- Filtration: Corals are living things so they still produce waste. A filtration system is needed to clear the water up, although it can be a simple one.
- Heater: Heating your frag tank is basically the same as the general rule for heating your aquarium, typically 3 to 5 watts of power for every gallon of water. A good heater for a frag tank is the Cobalt Neo-Therm due to its slim design that can fit into tight spaces.
- Coral cutting tools: You will need tools to cut the corals. This includes coral cutting shears or saw, scalpel and gloves
- Circulation Pump: Proper water flow is essential in a frag tank. You can use any regular power head like the Hydor Koralia. For a 20 gallon tank, one powerhead is more than sufficient. However, if you decide to go for 40 gallon and above, you will need 2 to get the bottom flowing as well.
- Lighting: If you heed my advice on getting a shallow tank, then you don’t’ need a powerful lighting system here. Something like the AquaticLife Marquis, or the Kessil A360 can do the job. They are compact in design and can be chained together if needed. If your frag tank is deep, then you need led lighting for the corals to receive the necessary light for them to grow.
- Live rock: Help to stabilize the water perimeter organically such as providing filtration. It also provide a medium for bacteria, which is needed in the water. If you need recommendations, check out our guide on the best live rock for tanks. You can do away with live rock but you need to clean the water very frequently.

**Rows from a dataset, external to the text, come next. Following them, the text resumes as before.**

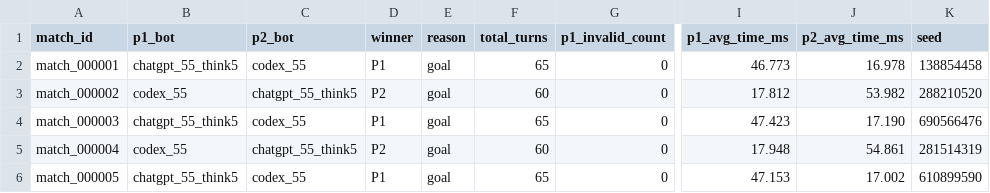
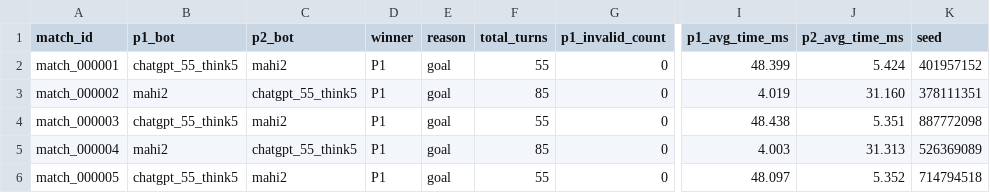
Before and after one commit to Kabocha13/corridor_ai_platform, a CSV file: results/results.csv, drawn as a sheet; only a part is shown, gaps mark what is left out; the diff covers the shown part only; the diff names each change by its address in the sheet, - before the commit and + after, or states it on an @@ line.

Commit message:
Update match results to include new bot 'mahi2' and adjust match statistics accordingly

```diff
--- a/results/results.csv
+++ b/results/results.csv
-C2 (p2_bot): codex_55
+C2 (p2_bot): mahi2
-F2 (total_turns): 65
+F2 (total_turns): 55
-I2 (p1_avg_time_ms): 46.773
+I2 (p1_avg_time_ms): 48.399
-J2 (p2_avg_time_ms): 16.978
+J2 (p2_avg_time_ms): 5.424
-K2 (seed): 138854458
+K2 (seed): 401957152
-B3 (p1_bot): codex_55
+B3 (p1_bot): mahi2
-D3 (winner): P2
+D3 (winner): P1
-F3 (total_turns): 60
+F3 (total_turns): 85
-I3 (p1_avg_time_ms): 17.812
+I3 (p1_avg_time_ms): 4.019
-J3 (p2_avg_time_ms): 53.982
+J3 (p2_avg_time_ms): 31.160
-K3 (seed): 288210520
+K3 (seed): 378111351
-C4 (p2_bot): codex_55
+C4 (p2_bot): mahi2
-F4 (total_turns): 65
+F4 (total_turns): 55
-I4 (p1_avg_time_ms): 47.423
+I4 (p1_avg_time_ms): 48.438
-J4 (p2_avg_time_ms): 17.190
+J4 (p2_avg_time_ms): 5.351
-K4 (seed): 690566476
+K4 (seed): 887772098
-B5 (p1_bot): codex_55
+B5 (p1_bot): mahi2
-D5 (winner): P2
+D5 (winner): P1
-F5 (total_turns): 60
+F5 (total_turns): 85
-I5 (p1_avg_time_ms): 17.948
+I5 (p1_avg_time_ms): 4.003
-J5 (p2_avg_time_ms): 54.861
+J5 (p2_avg_time_ms): 31.313
-K5 (seed): 281514319
+K5 (seed): 526369089
-C6 (p2_bot): codex_55
+C6 (p2_bot): mahi2
-F6 (total_turns): 65
+F6 (total_turns): 55
-I6 (p1_avg_time_ms): 47.153
+I6 (p1_avg_time_ms): 48.097
-J6 (p2_avg_time_ms): 17.002
+J6 (p2_avg_time_ms): 5.352
-K6 (seed): 610899590
+K6 (seed): 714794518
```
Also changed, not shown: 28 edited cells elsewhere in this file, 19 other files.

- Protein Skimmer: This is not needed if you don’t intend to keep any fishes. I advice first time frag tank owners to do without fishes in their first try
- Frag Racks: This can be anything that can hold up the tank. Might not be a rack that is specifically built for frag

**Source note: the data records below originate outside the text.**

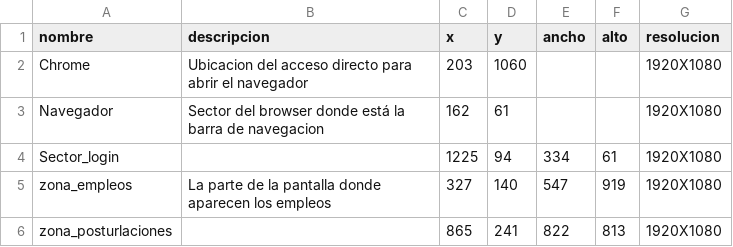
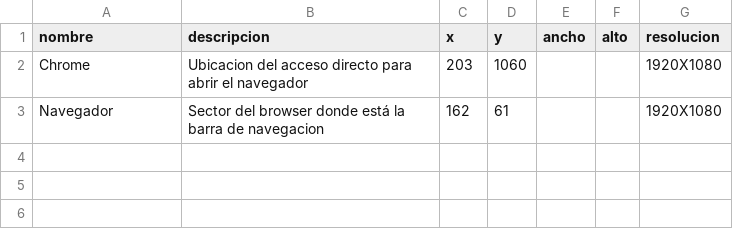
Before and after one commit to Ricardo-tes/macros_herramientas, a CSV file: datos.csv, drawn as a sheet; the diff names each change by its address in the sheet, - before the commit and + after, or states it on an @@ line.

Commit message:
Update datos.csv

```diff
--- a/datos.csv
+++ b/datos.csv
-row 4: Sector_login |  | 1225 | 94 | 334 | 61 | 1920X1080
-row 5: zona_empleos | La parte de la pantalla donde aparecen los empleos | 327 | 140 | 547 | 919 | 1920X1080
-row 6: zona_posturlaciones |  | 865 | 241 | 822 | 813 | 1920X1080
```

Setting up the tank – How to cycle a coral frag tank
After selecting the tank, deciding on the set up and getting all the necessary accessories, it is time to do the set up itself.

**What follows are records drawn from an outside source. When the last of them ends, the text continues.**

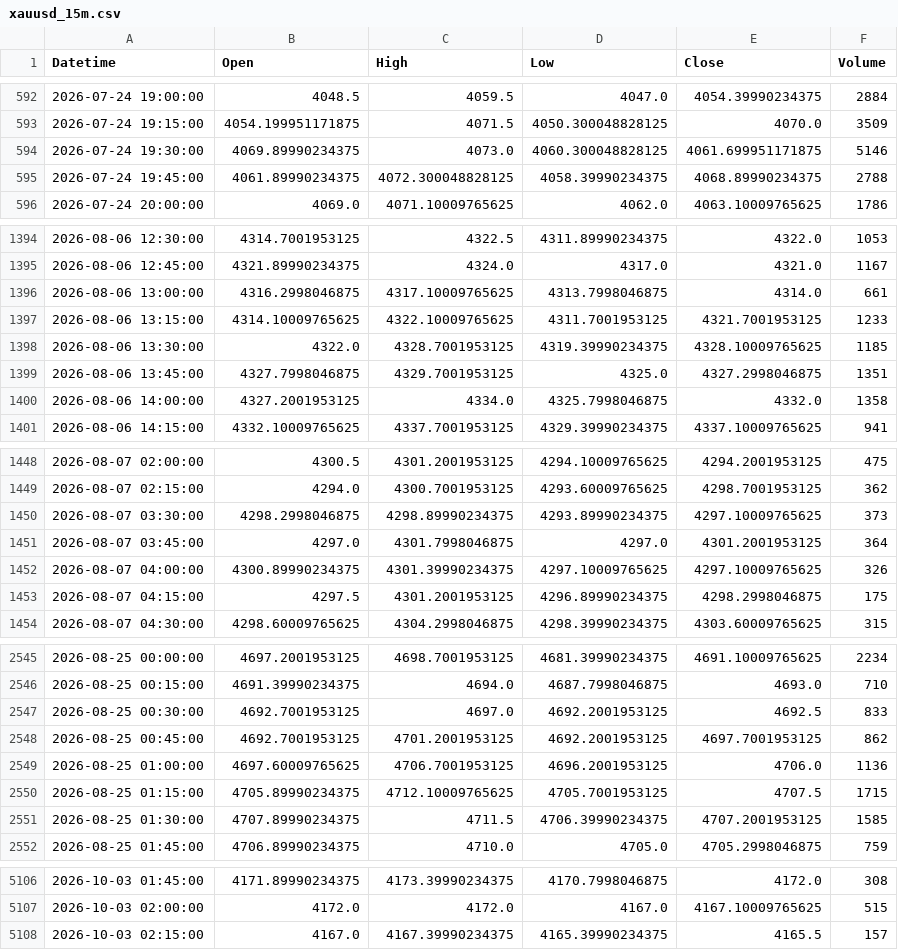
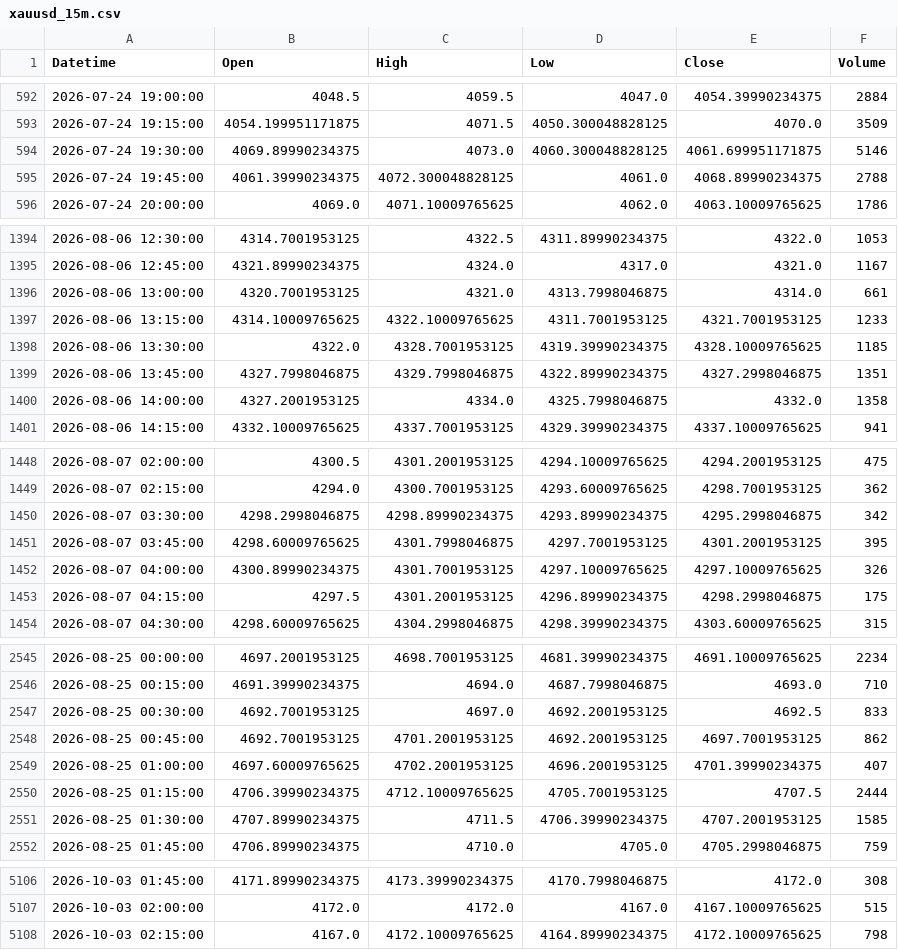
Before and after one commit to shikerkattiyar11-debug/xauusd-gold-data, a CSV file: data/xauusd_15m.csv, drawn as a sheet; only a part is shown, gaps mark what is left out; the diff covers the shown part only.

```diff
--- a/data/xauusd_15m.csv
+++ b/data/xauusd_15m.csv
@@ -594,3 +594,3 @@ Datetime,Open,High,Low,Close,Volume
 2026-07-24 19:30:00,4069.89990234375,4073.0,4060.300048828125,4061.699951171875,5146
-2026-07-24 19:45:00,4061.89990234375,4072.300048828125,4058.39990234375,4068.89990234375,2788
+2026-07-24 19:45:00,4061.39990234375,4072.300048828125,4061.0,4068.89990234375,2788
 2026-07-24 20:00:00,4069.0,4071.10009765625,4062.0,4063.10009765625,1786
@@ -1395,6 +1395,6 @@ Datetime,Open,High,Low,Close,Volume
 2026-08-06 12:45:00,4321.89990234375,4324.0,4317.0,4321.0,1167
-2026-08-06 13:00:00,4316.2998046875,4317.10009765625,4313.7998046875,4314.0,661
+2026-08-06 13:00:00,4320.7001953125,4321.0,4313.7998046875,4314.0,661
 2026-08-06 13:15:00,4314.10009765625,4322.10009765625,4311.7001953125,4321.7001953125,1233
 2026-08-06 13:30:00,4322.0,4328.7001953125,4319.39990234375,4328.10009765625,1185
-2026-08-06 13:45:00,4327.7998046875,4329.7001953125,4325.0,4327.2998046875,1351
+2026-08-06 13:45:00,4327.7998046875,4329.7998046875,4322.89990234375,4327.2998046875,1351
 2026-08-06 14:00:00,4327.2001953125,4334.0,4325.7998046875,4332.0,1358
@@ -1449,5 +1449,5 @@ Datetime,Open,High,Low,Close,Volume
 2026-08-07 02:15:00,4294.0,4300.7001953125,4293.60009765625,4298.7001953125,362
-2026-08-07 03:30:00,4298.2998046875,4298.89990234375,4293.89990234375,4297.10009765625,373
-2026-08-07 03:45:00,4297.0,4301.7998046875,4297.0,4301.2001953125,364
-2026-08-07 04:00:00,4300.89990234375,4301.39990234375,4297.10009765625,4297.10009765625,326
+2026-08-07 03:30:00,4298.2998046875,4298.89990234375,4293.89990234375,4295.2998046875,342
+2026-08-07 03:45:00,4298.60009765625,4301.7998046875,4297.7001953125,4301.2001953125,395
+2026-08-07 04:00:00,4300.89990234375,4301.7001953125,4297.10009765625,4297.10009765625,326
 2026-08-07 04:15:00,4297.5,4301.2001953125,4296.89990234375,4298.2998046875,175
@@ -2548,4 +2548,4 @@ Datetime,Open,High,Low,Close,Volume
 2026-08-25 00:45:00,4692.7001953125,4701.2001953125,4692.2001953125,4697.7001953125,862
-2026-08-25 01:00:00,4697.60009765625,4706.7001953125,4696.2001953125,4706.0,1136
-2026-08-25 01:15:00,4705.89990234375,4712.10009765625,4705.7001953125,4707.5,1715
+2026-08-25 01:00:00,4697.60009765625,4702.2001953125,4696.2001953125,4701.39990234375,407
+2026-08-25 01:15:00,4706.39990234375,4712.10009765625,4705.7001953125,4707.5,2444
 2026-08-25 01:30:00,4707.89990234375,4711.5,4706.39990234375,4707.2001953125,1585
@@ -5107,2 +5107,2 @@ Datetime,Open,High,Low,Close,Volume
 2026-10-03 02:00:00,4172.0,4172.0,4167.0,4167.10009765625,515
-2026-10-03 02:15:00,4167.0,4167.39990234375,4165.39990234375,4165.5,157
+2026-10-03 02:15:00,4167.0,4172.10009765625,4164.89990234375,4172.10009765625,798
```
Also changed, not shown: 6 edited cells elsewhere in this file, data/xauusd_10m.csv, data/xauusd_1d.csv, 3 other files.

- Prepare salt water
- Place the live rock and filtration in the tank. You can add the heater and lighting now or later.
- Fill the tank with water and let it sit for a couple of days
- Once the water is cycled, place the frags in (You can learn how to frag corals in the next section). You need to be creative here. One way is to stick the frags to the live rocks using stuff like rubber bands or toothpicks. Play around with it to see what works for you.
- Feed amino acids to the corals to help them recover
- Check the water daily in the first two weeks to make sure the perimeters are stable.
- Change water weekly. The recommended percentage is around 20%.
How to frag corals
There are generally 2 types of corals: hard and soft.
For cutting hard corals, it is pretty straight forward. You can use a shredder or saw to cut off the part that will go into the frag tank. I recommend cutting at the end of Y shape for a cleaner cut.
For soft corals, you will need more finesse as they are soft. Usually, scissors will work best. The tricky part is knowing where to cut as the correct spot differs greatly between species. I recommend you check out the details of the specific breed of coral online before doing the cutting.
Advantages Of A Frag Tank
However, on the positive side, if you were to set up two separate systems, and say one of them crashes on you, then at least you would not have lost everything. That said, this is extremely important to those who deal in high end corals. Another positive side to setting up two different coral frag tanks, is that it will help when it comes to testing out corals in different high lighting, and lower lighting to see which way the coral would benefit from better.
When it comes to setting up a frag tank, the many different choices out there to select from can easily be confusing to decide upon. However, we hope that some of our tips, and suggestions within this article here today can better help the consumer to now make a better purchasing informed decision for their own requirements. Finally, while these tips can help, we further suggest that the consumer spend a moment talking to professionals, who can further provide them with certain additional equipment they might need for their own set up to be completed properly for them with ease.